Evening run anyone? Count me .....out :(

Well no run happened tonight. This shot was at 6:15pm wisconsin time. The evening sunlight is all but gone. No more after dinner runs in perfect conditions. That really is the moon rising above the horizon. Weather is changing to definately COLD! I am so a fair weather person. Give me 75F+ and above and that is perfect training weather. With this "change of season", change of workouts will also change. I am now going to the track at the local H.S. at 5:30am (which strangely looks the same as the evening shot) to get some last of the season speedwork for the last competitive 5K of the year. I already know the distance is nothing, now I need to get faster. There might be another half marathon in November (Tyranena Brewery's Half Barrel run)but more than likely the 10K option will win.

For the next few weeks swimming will be a focus. I want to hit some LSD in the pool. I am almost at the goal of 100K for the year. I skipped this past wednesday mornings swim due to a lighning storm that night. The goal will have to wait another week. Sunday looks like it might be the day since the Pack is no longer a focus.

Fall is here!!

Fall is Here! The trees are changing colors and now it is time for base building. Colder temps mean going long and slow. The long runs are going to be held at a HR that a conversation can easily be maintained. This is the time for the body to regenerate and rebuild. A solid base is the foundation for the entire next season. I really want to get ahead of the curve and build a rock solid base. Injury beware! I will be more ready this coming year than last.

Monday, October 02, 2006

State of the State

Day one:
200lbs at morning wake up. 5k run for the day. Need sleep but the Pack is playing tonight so sleep will have to wait.

Sunday, October 01, 2006

October 2, 2006 + future plans

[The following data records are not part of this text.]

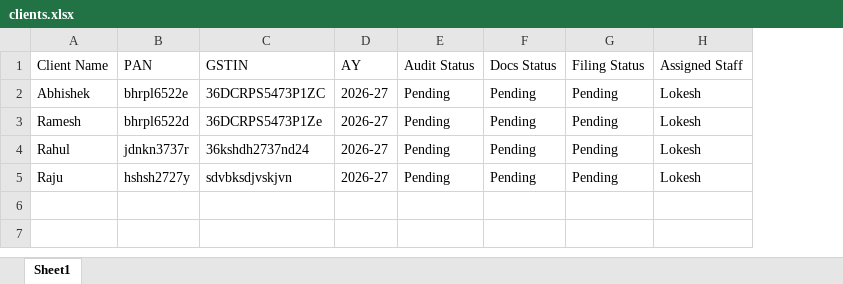
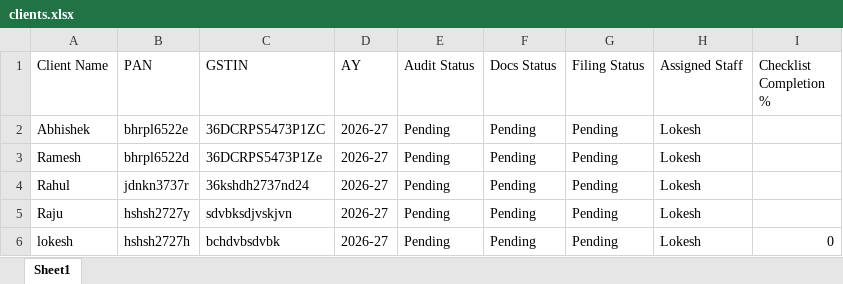
Before and after one commit to lokeshloki2020/tax-audit-automation, an Excel workbook: data/clients.xlsx, sheet Sheet1, drawn as a sheet; values as stored, in another font and other column widths than the file's, no borders; the diff names each change by its address in the sheet, - before the commit and + after, or states it on an @@ line.

Commit message:
Added checklist completion tracking

```diff
--- a/data/clients.xlsx (sheet Sheet1)
+++ b/data/clients.xlsx (sheet Sheet1)
+column I (Checklist Completion %), empty
+row 6: lokesh | hshsh2727h | bchdvbsdvbk | 2026-27 | Pending | Pending | Pending | Lokesh | 0
```
Also changed, not shown: 2 other files.
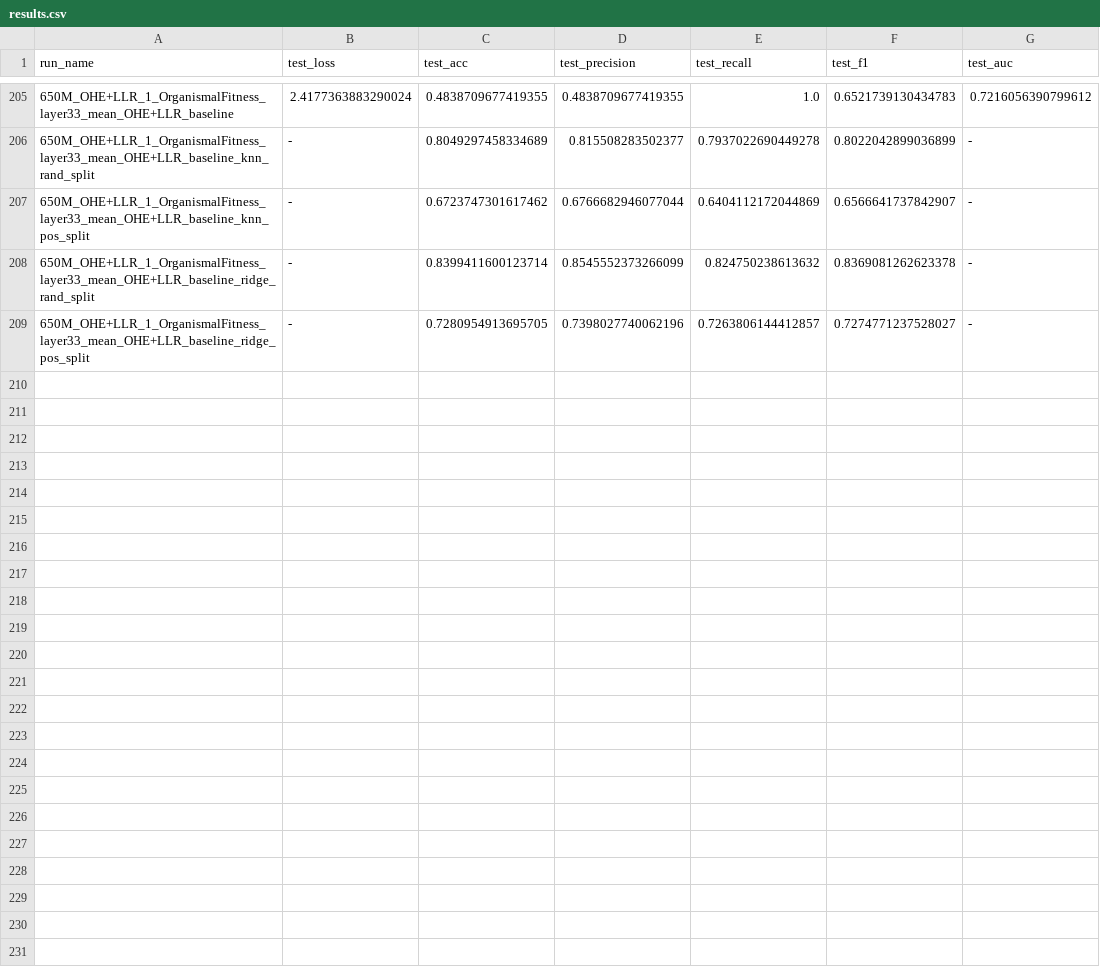
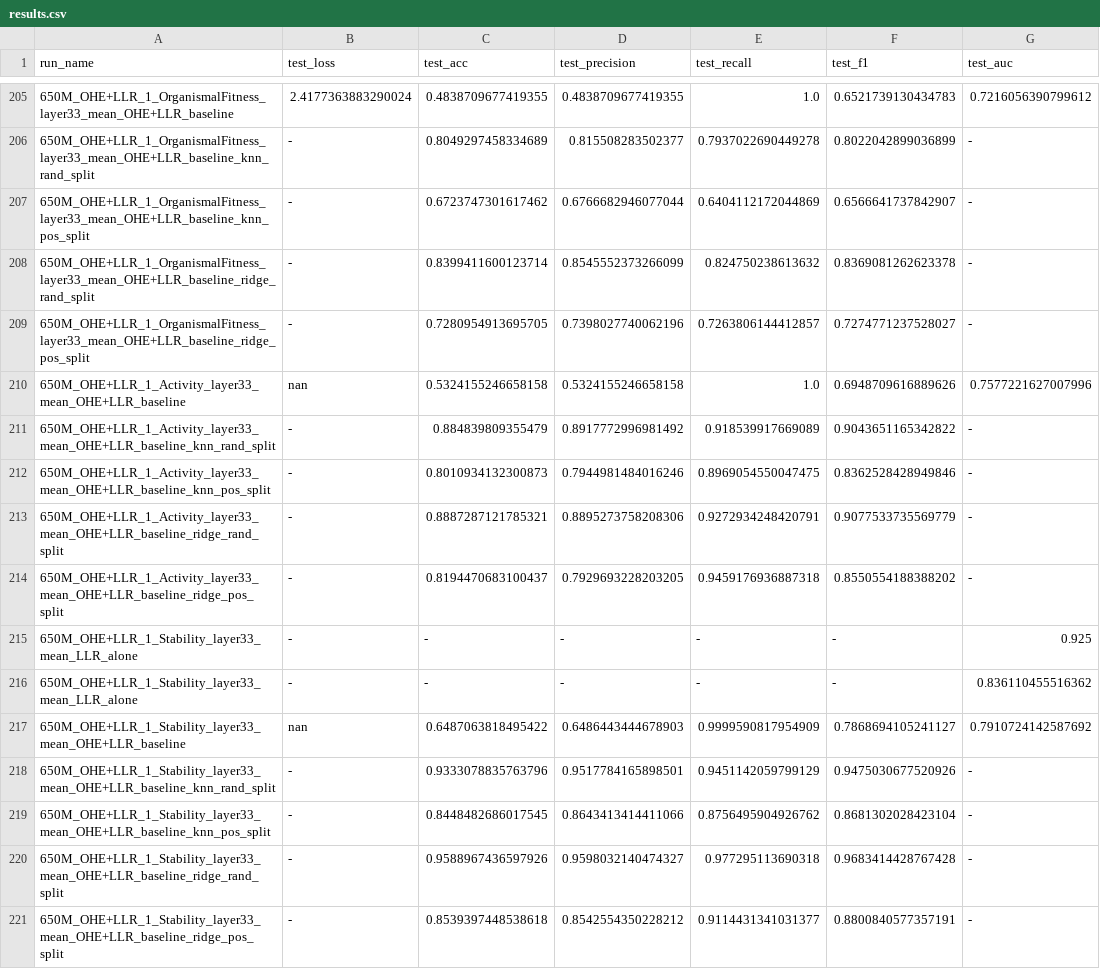
Before and after one commit to jaaxk/dms_contrastive, a CSV file: results/results.csv, drawn as a sheet; only a part is shown, gaps mark what is left out; the diff covers the shown part only; the diff names each change by its address in the sheet, - before the commit and + after, or states it on an @@ line.

```diff
--- a/results/results.csv
+++ b/results/results.csv
+row 210: 650M_OHE+LLR_1_Activity_layer33_mean_OHE+LLR_baseline | nan | 0.5324155246658158 | 0.5324155246658158 | 1.0 | 0.6948709616889626 | 0.7577221627007996
+row 211: 650M_OHE+LLR_1_Activity_layer33_mean_OHE+LLR_baseline_knn_rand_split | - | 0.884839809355479 | 0.8917772996981492 | 0.918539917669089 | 0.9043651165342822 | -
+row 212: 650M_OHE+LLR_1_Activity_layer33_mean_OHE+LLR_baseline_knn_pos_split | - | 0.8010934132300873 | 0.7944981484016246 | 0.8969054550047475 | 0.8362528428949846 | -
+row 213: 650M_OHE+LLR_1_Activity_layer33_mean_OHE+LLR_baseline_ridge_rand_split | - | 0.8887287121785321 | 0.8895273758208306 | 0.9272934248420791 | 0.9077533735569779 | -
+row 214: 650M_OHE+LLR_1_Activity_layer33_mean_OHE+LLR_baseline_ridge_pos_split | - | 0.8194470683100437 | 0.7929693228203205 | 0.9459176936887318 | 0.8550554188388202 | -
+row 215: 650M_OHE+LLR_1_Stability_layer33_mean_LLR_alone | - | - | - | - | - | 0.925
+row 216: 650M_OHE+LLR_1_Stability_layer33_mean_LLR_alone | - | - | - | - | - | 0.836110455516362
+row 217: 650M_OHE+LLR_1_Stability_layer33_mean_OHE+LLR_baseline | nan | 0.6487063818495422 | 0.6486443444678903 | 0.9999590817954909 | 0.7868694105241127 | 0.7910724142587692
+row 218: 650M_OHE+LLR_1_Stability_layer33_mean_OHE+LLR_baseline_knn_rand_split | - | 0.9333078835763796 | 0.9517784165898501 | 0.9451142059799129 | 0.9475030677520926 | -
+row 219: 650M_OHE+LLR_1_Stability_layer33_mean_OHE+LLR_baseline_knn_pos_split | - | 0.8448482686017545 | 0.8643413414411066 | 0.8756495904926762 | 0.8681302028423104 | -
+row 220: 650M_OHE+LLR_1_Stability_layer33_mean_OHE+LLR_baseline_ridge_rand_split | - | 0.9588967436597926 | 0.9598032140474327 | 0.977295113690318 | 0.9683414428767428 | -
+row 221: 650M_OHE+LLR_1_Stability_layer33_mean_OHE+LLR_baseline_ridge_pos_split | - | 0.8539397448538618 | 0.8542554350228212 | 0.9114431341031377 | 0.8800840577357191 | -
```
Also changed, not shown: 12 added rows elsewhere in this file, 1 other file.
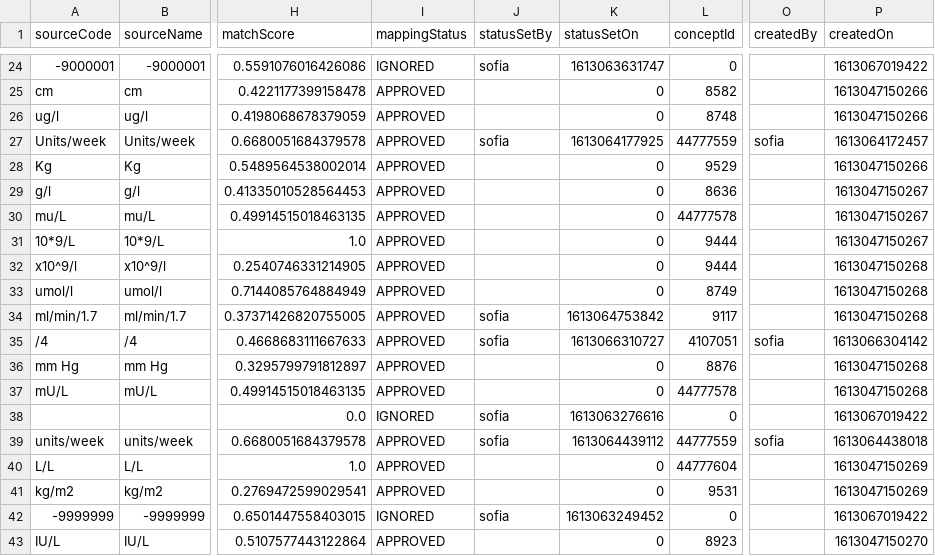
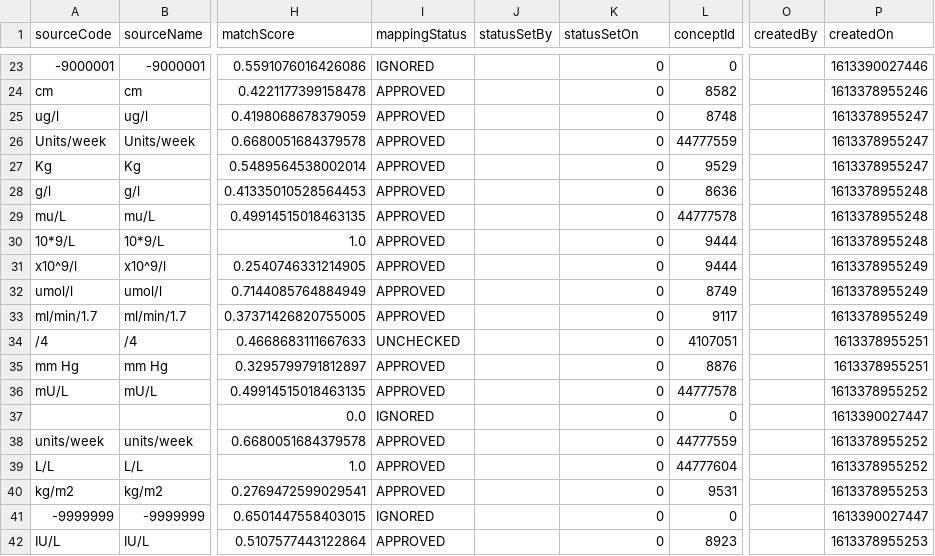
Before and after one commit to EHDEN/ETL-UK-Biobank, a CSV file: resources/mapping_tables/covid19_emis_units.csv, drawn as a sheet; only a part is shown, gaps mark what is left out; addresses are those after the commit; the diff covers the shown part only; the diff names each change by its address in the sheet, - before the commit and + after, or states it on an @@ line.

Commit message:
remove no unit mappings

```diff
--- a/resources/mapping_tables/covid19_emis_units.csv
+++ b/resources/mapping_tables/covid19_emis_units.csv
-J23 (statusSetBy): sofia
+J23 (statusSetBy): (empty)
-K23 (statusSetOn): 1613063631747
+K23 (statusSetOn): 0
-P23 (createdOn): 1613067019422
+P23 (createdOn): 1613390027446
-P24 (createdOn): 1613047150266
+P24 (createdOn): 1613378955246
-P25 (createdOn): 1613047150266
+P25 (createdOn): 1613378955247
-J26 (statusSetBy): sofia
+J26 (statusSetBy): (empty)
-K26 (statusSetOn): 1613064177925
+K26 (statusSetOn): 0
-O26 (createdBy): sofia
+O26 (createdBy): (empty)
-P26 (createdOn): 1613064172457
+P26 (createdOn): 1613378955247
-P27 (createdOn): 1613047150266
+P27 (createdOn): 1613378955247
-P28:P30 (createdOn): 1613047150267
+P28:P30 (createdOn): 1613378955248
-P31:P33 (createdOn): 1613047150268
+P31:P33 (createdOn): 1613378955249
-J33:J34 (statusSetBy): sofia
+J33:J34 (statusSetBy): (empty)
-K33 (statusSetOn): 1613064753842
+K33 (statusSetOn): 0
-I34 (mappingStatus): APPROVED
+I34 (mappingStatus): UNCHECKED
-K34 (statusSetOn): 1613066310727
+K34 (statusSetOn): 0
-O34 (createdBy): sofia
+O34 (createdBy): (empty)
-P34 (createdOn): 1613066304142
+P34 (createdOn): 1613378955251
-P35 (createdOn): 1613047150268
+P35 (createdOn): 1613378955251
-P36 (createdOn): 1613047150268
+P36 (createdOn): 1613378955252
-J37:J38 (statusSetBy): sofia
+J37:J38 (statusSetBy): (empty)
-K37 (statusSetOn): 1613063276616
+K37 (statusSetOn): 0
-P37 (createdOn): 1613067019422
+P37 (createdOn): 1613390027447
-K38 (statusSetOn): 1613064439112
+K38 (statusSetOn): 0
-O38 (createdBy): sofia
+O38 (createdBy): (empty)
-P38 (createdOn): 1613064438018
+P38 (createdOn): 1613378955252
-P39 (createdOn): 1613047150269
+P39 (createdOn): 1613378955252
-P40 (createdOn): 1613047150269
+P40 (createdOn): 1613378955253
-J41 (statusSetBy): sofia
+J41 (statusSetBy): (empty)
-K41 (statusSetOn): 1613063249452
+K41 (statusSetOn): 0
-P41 (createdOn): 1613067019422
+P41 (createdOn): 1613390027447
-P42 (createdOn): 1613047150270
+P42 (createdOn): 1613378955253
```
Also changed, not shown: 1 removed row and 54 edited cells elsewhere in this file, 1 other file.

October 2, 2006.....entry one
It is starting today. I was aiming to hop on the "dreadmill" for a bit. Well 5:30am came and went and I didn't get up. Workout missed :(
On a good note, I left work a few hours early to enjoy the 82F on an October afternoon. Wife asked if I was going for a run and she would join me. Why not???
Ran a 5k 30.01 after not having ran since the last reported self proclaimed worst run of my life. Felt great and she came in a few minutes after me. We then proceded to sign up for the "Run for the Rivers 5k" in Verona in 2 weeks (oct 14). I will be doing some well needed speedwork like 400's between now and then. Goal time sub 24. Long shot but hey something to aim for.